*Information shown:*
'''

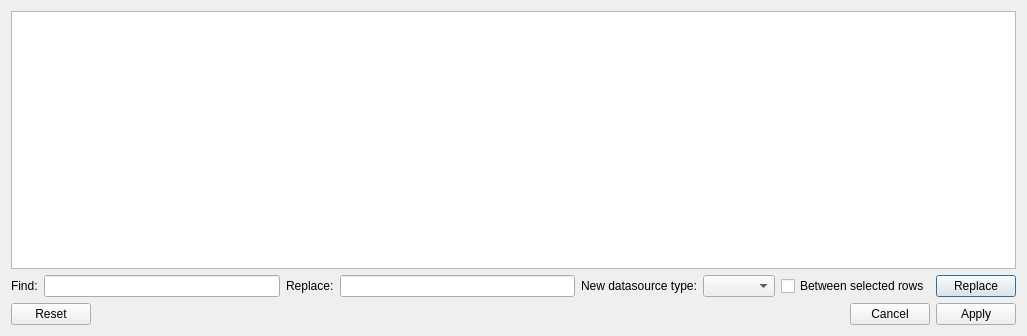
enricofer/changeDataSource, file changeDataSource_dialog_base.ui: the form before one commit.
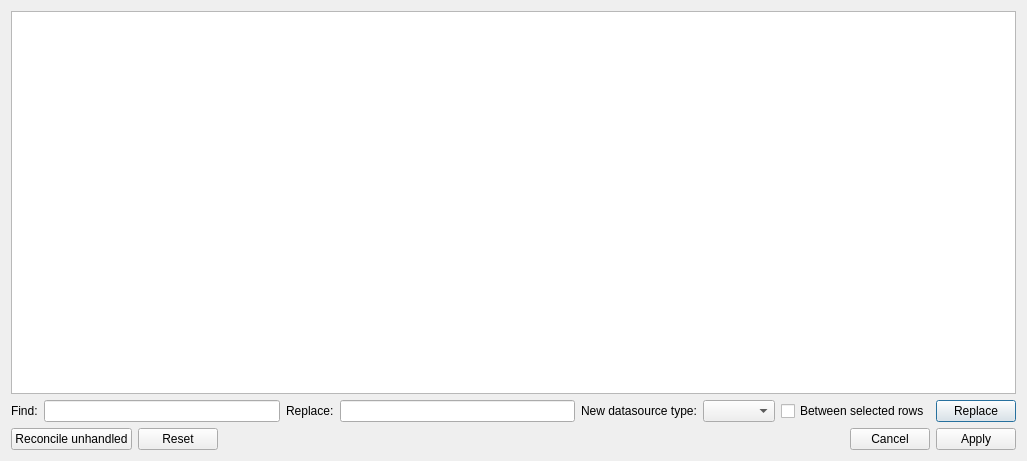
The form after the commit.

Commit message: Reconcile unhandled feature

```diff
--- a/changeDataSource_dialog_base.ui
+++ b/changeDataSource_dialog_base.ui
@@ -7,7 +7,7 @@
     <x>0</x>
     <y>0</y>
     <width>1027</width>
-    <height>336</height>
+    <height>461</height>
    </rect>
   </property>
   <property name="windowTitle">
@@ -91,6 +91,15 @@
     </layout>
    </item>
    <item>
+    <layout class="QHBoxLayout" name="horizontalLayout_2">
+     <item>
+      <widget class="QPushButton" name="reconcileButton">
+       <property name="text">
+        <string>Reconcile unhandled</string>
+       </property>
+      </widget>
+     </item>
+     <item>
     <widget class="QDialogButtonBox" name="buttonBox">
      <property name="orientation">
       <enum>Qt::Horizontal</enum>
@@ -99,6 +108,8 @@
       <set>QDialogButtonBox::Apply|QDialogButtonBox::Cancel|QDialogButtonBox::Reset</set>
      </property>
     </widget>
+     </item>
+    </layout>
    </item>
   </layout>
  </widget>
```
Lines whose indentation alone changed are shown as unchanged. The commit also changes 4 other files.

'''

Reproduce the listing exactly. The pictures are to be omitted.

enricofer/changeDataSource, file changeDataSource_dialog_base.ui: the form before one commit.
The form after the commit.

Commit message: Reconcile unhandled feature

```diff
--- a/changeDataSource_dialog_base.ui
+++ b/changeDataSource_dialog_base.ui
@@ -7,7 +7,7 @@
     <x>0</x>
     <y>0</y>
     <width>1027</width>
-    <height>336</height>
+    <height>461</height>
    </rect>
   </property>
   <property name="windowTitle">
@@ -91,6 +91,15 @@
     </layout>
    </item>
    <item>
+    <layout class="QHBoxLayout" name="horizontalLayout_2">
+     <item>
+      <widget class="QPushButton" name="reconcileButton">
+       <property name="text">
+        <string>Reconcile unhandled</string>
+       </property>
+      </widget>
+     </item>
+     <item>
     <widget class="QDialogButtonBox" name="buttonBox">
      <property name="orientation">
       <enum>Qt::Horizontal</enum>
@@ -99,6 +108,8 @@
       <set>QDialogButtonBox::Apply|QDialogButtonBox::Cancel|QDialogButtonBox::Reset</set>
      </property>
     </widget>
+     </item>
+    </layout>
    </item>
   </layout>
  </widget>
```
Lines whose indentation alone changed are shown as unchanged. The commit also changes 4 other files.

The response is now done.